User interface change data

--------------------------------------------------

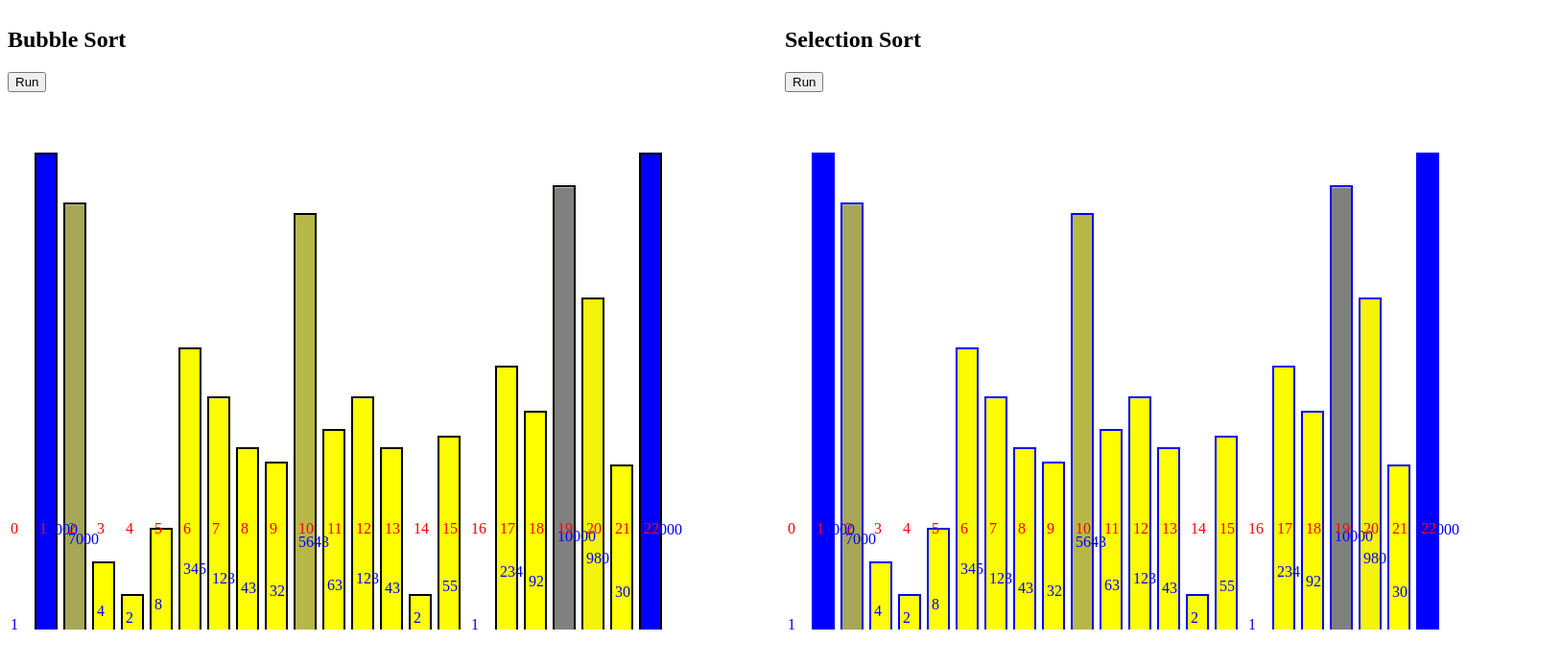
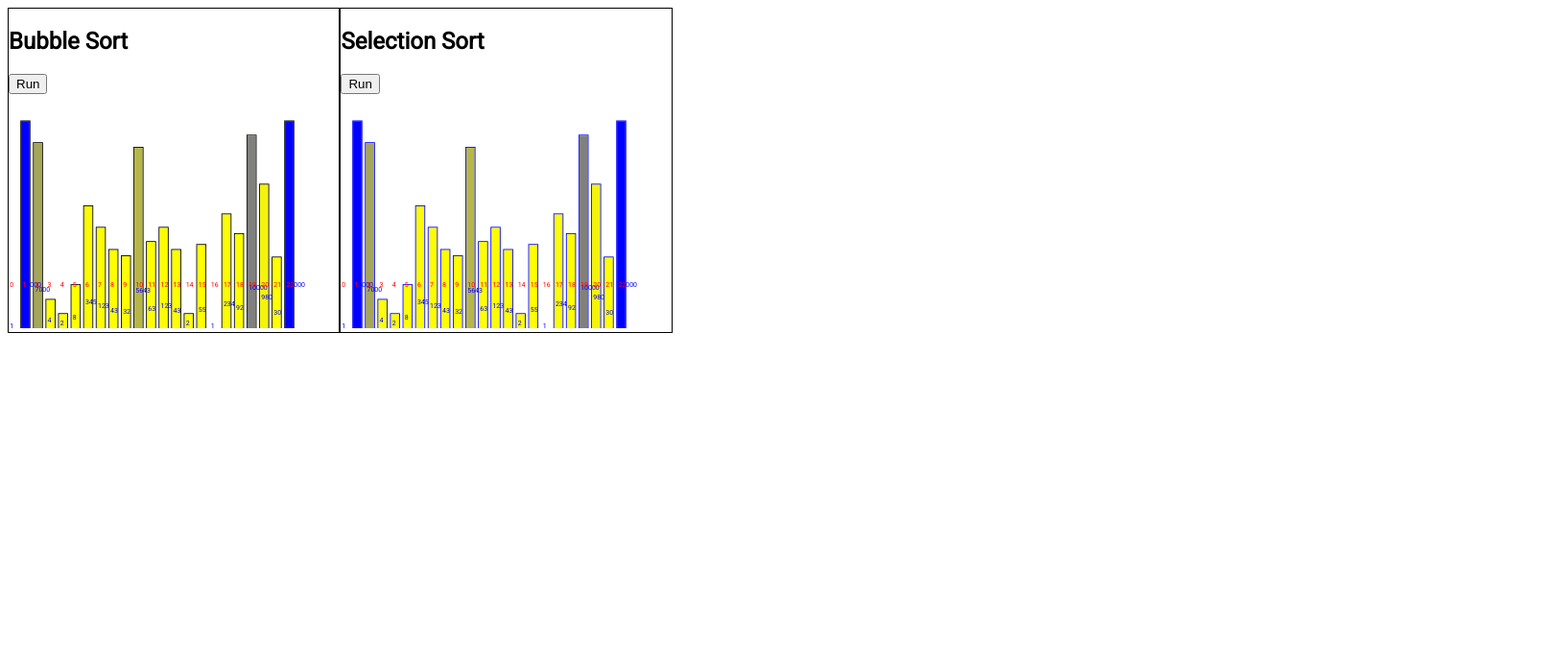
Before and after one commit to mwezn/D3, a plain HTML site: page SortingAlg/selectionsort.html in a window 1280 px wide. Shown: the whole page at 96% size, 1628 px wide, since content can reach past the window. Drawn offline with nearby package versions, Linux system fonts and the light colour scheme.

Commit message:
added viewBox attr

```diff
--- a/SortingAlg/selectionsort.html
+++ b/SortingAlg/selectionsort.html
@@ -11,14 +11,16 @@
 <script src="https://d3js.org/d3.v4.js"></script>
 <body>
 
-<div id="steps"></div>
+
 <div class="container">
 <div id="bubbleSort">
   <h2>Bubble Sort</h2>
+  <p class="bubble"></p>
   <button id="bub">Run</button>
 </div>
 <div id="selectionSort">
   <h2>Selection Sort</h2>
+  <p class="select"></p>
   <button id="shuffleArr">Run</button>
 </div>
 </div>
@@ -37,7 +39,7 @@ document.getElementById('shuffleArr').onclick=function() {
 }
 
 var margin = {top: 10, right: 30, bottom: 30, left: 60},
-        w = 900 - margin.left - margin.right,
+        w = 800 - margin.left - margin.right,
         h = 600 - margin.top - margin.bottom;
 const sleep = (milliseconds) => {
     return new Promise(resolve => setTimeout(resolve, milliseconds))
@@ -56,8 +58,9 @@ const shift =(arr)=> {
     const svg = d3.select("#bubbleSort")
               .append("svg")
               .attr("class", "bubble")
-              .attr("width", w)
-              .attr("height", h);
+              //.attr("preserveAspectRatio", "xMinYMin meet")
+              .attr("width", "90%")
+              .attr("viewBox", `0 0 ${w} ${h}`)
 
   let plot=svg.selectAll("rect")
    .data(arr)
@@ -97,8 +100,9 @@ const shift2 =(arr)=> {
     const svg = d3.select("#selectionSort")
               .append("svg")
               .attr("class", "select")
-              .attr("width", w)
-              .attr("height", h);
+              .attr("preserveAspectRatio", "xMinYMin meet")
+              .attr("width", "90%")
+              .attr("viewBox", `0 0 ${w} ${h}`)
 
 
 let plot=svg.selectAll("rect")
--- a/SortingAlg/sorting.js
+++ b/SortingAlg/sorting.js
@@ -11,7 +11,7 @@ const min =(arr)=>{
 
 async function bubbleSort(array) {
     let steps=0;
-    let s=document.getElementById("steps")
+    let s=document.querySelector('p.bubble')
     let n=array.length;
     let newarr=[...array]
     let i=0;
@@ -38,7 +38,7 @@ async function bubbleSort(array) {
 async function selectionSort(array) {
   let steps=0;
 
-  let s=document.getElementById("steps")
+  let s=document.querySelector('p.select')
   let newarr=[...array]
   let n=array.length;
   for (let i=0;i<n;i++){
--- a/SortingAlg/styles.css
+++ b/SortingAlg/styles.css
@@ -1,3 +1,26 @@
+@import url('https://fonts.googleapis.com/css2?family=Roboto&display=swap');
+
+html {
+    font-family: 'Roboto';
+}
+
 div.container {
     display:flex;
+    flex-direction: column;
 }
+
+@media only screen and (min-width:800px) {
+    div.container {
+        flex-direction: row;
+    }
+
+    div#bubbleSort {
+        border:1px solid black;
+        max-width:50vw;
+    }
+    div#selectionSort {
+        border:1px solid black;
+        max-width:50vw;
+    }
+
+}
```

--------------------------------------------------

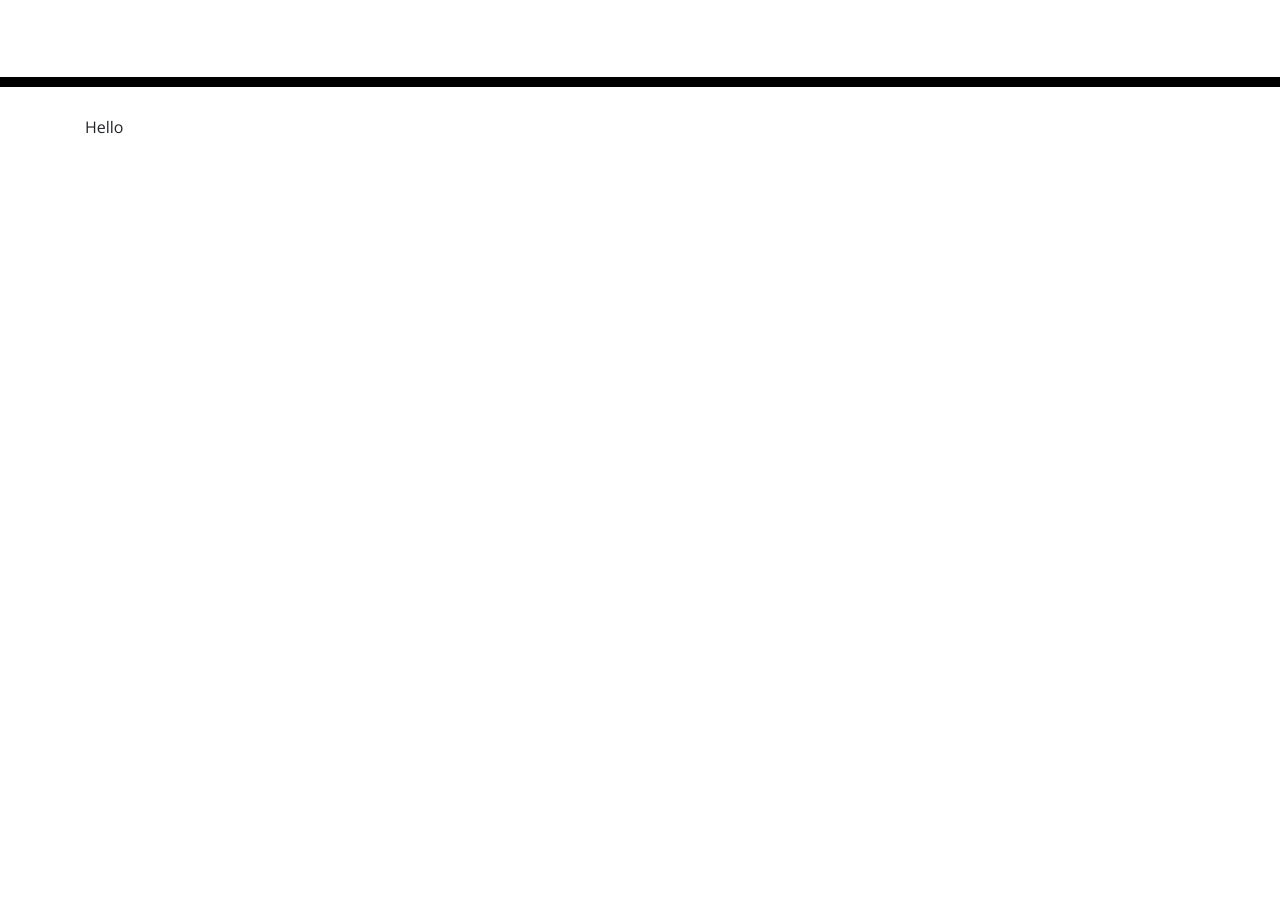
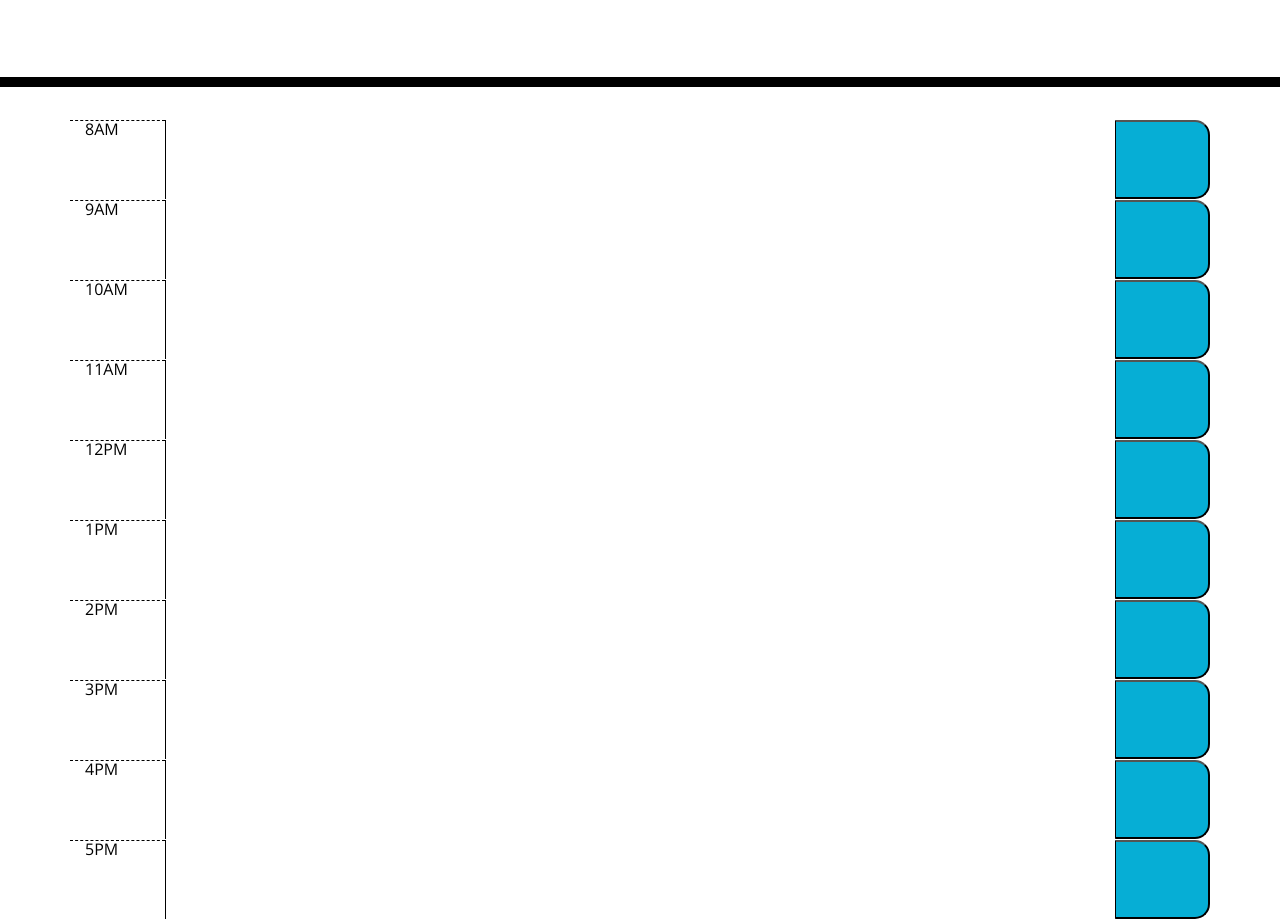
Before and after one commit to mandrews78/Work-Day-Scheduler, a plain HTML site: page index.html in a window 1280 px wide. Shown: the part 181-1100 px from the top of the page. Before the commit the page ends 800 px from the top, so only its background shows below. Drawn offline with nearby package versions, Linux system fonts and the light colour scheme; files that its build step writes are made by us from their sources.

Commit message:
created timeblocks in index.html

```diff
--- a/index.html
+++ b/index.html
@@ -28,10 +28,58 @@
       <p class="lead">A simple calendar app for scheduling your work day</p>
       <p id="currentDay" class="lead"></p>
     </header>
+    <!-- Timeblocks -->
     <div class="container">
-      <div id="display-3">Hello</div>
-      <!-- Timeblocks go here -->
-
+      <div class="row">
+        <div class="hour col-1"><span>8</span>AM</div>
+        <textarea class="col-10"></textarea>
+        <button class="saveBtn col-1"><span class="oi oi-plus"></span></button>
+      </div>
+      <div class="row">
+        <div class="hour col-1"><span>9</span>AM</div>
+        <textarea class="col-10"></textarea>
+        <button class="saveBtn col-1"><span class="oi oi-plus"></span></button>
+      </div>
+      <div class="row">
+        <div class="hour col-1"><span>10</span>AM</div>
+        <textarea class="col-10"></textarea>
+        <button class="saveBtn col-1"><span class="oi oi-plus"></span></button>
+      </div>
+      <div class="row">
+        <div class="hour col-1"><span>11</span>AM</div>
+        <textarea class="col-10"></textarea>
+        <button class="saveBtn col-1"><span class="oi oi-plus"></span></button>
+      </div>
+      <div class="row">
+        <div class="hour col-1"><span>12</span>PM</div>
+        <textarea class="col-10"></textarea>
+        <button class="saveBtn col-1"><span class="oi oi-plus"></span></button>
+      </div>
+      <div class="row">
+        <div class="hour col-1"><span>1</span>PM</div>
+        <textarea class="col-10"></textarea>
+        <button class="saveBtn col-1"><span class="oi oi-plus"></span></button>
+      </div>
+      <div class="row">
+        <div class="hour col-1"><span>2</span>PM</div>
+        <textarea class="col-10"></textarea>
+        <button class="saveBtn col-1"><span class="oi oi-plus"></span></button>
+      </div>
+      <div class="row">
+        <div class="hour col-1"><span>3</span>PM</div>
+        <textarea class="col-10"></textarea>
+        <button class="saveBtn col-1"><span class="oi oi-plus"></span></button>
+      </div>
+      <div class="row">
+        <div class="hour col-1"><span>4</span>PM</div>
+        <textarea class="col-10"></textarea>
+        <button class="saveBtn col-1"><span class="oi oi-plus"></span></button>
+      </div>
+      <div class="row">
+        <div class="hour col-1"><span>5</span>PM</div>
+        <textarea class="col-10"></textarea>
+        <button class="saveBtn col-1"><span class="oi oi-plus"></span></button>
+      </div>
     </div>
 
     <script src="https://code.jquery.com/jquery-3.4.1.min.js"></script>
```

--------------------------------------------------

The answer must consist of each line from the entries that contains the string "array".

### Answer below
 async function bubbleSort(array) {
     let n=array.length;
     let newarr=[...array]
@@ -38,7 +38,7 @@ async function bubbleSort(array) {
 async function selectionSort(array) {
   let newarr=[...array]
   let n=array.length;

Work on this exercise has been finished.